Problem details. The answer must match the listing exactly, with every line written out again.

Material to process.
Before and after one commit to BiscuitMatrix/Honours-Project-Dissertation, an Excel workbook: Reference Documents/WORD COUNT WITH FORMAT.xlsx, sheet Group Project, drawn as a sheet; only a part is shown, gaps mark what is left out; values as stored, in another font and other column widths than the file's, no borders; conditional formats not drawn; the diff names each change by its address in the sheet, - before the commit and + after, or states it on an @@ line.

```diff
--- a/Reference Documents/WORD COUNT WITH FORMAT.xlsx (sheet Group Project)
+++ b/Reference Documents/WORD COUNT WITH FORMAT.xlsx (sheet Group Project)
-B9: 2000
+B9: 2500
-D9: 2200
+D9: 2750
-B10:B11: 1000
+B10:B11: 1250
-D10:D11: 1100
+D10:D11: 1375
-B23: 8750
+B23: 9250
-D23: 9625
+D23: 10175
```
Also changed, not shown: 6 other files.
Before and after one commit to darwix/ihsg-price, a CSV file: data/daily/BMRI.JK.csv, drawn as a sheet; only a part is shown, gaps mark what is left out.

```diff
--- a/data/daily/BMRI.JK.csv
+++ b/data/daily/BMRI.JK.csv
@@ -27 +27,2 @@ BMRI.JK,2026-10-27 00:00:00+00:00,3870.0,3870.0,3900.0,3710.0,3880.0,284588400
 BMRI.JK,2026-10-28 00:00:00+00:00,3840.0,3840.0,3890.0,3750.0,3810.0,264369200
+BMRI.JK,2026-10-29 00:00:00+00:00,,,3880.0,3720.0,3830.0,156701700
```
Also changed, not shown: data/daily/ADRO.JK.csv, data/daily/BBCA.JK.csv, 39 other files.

Result below.
Before and after one commit to BiscuitMatrix/Honours-Project-Dissertation, an Excel workbook: Reference Documents/WORD COUNT WITH FORMAT.xlsx, sheet Group Project, drawn as a sheet; only a part is shown, gaps mark what is left out; values as stored, in another font and other column widths than the file's, no borders; conditional formats not drawn; the diff names each change by its address in the sheet, - before the commit and + after, or states it on an @@ line.

```diff
--- a/Reference Documents/WORD COUNT WITH FORMAT.xlsx (sheet Group Project)
+++ b/Reference Documents/WORD COUNT WITH FORMAT.xlsx (sheet Group Project)
-B9: 2000
+B9: 2500
-D9: 2200
+D9: 2750
-B10:B11: 1000
+B10:B11: 1250
-D10:D11: 1100
+D10:D11: 1375
-B23: 8750
+B23: 9250
-D23: 9625
+D23: 10175
```
Also changed, not shown: 6 other files.
Before and after one commit to darwix/ihsg-price, a CSV file: data/daily/BMRI.JK.csv, drawn as a sheet; only a part is shown, gaps mark what is left out.

```diff
--- a/data/daily/BMRI.JK.csv
+++ b/data/daily/BMRI.JK.csv
@@ -27 +27,2 @@ BMRI.JK,2026-10-27 00:00:00+00:00,3870.0,3870.0,3900.0,3710.0,3880.0,284588400
 BMRI.JK,2026-10-28 00:00:00+00:00,3840.0,3840.0,3890.0,3750.0,3810.0,264369200
+BMRI.JK,2026-10-29 00:00:00+00:00,,,3880.0,3720.0,3830.0,156701700
```
Also changed, not shown: data/daily/ADRO.JK.csv, data/daily/BBCA.JK.csv, 39 other files.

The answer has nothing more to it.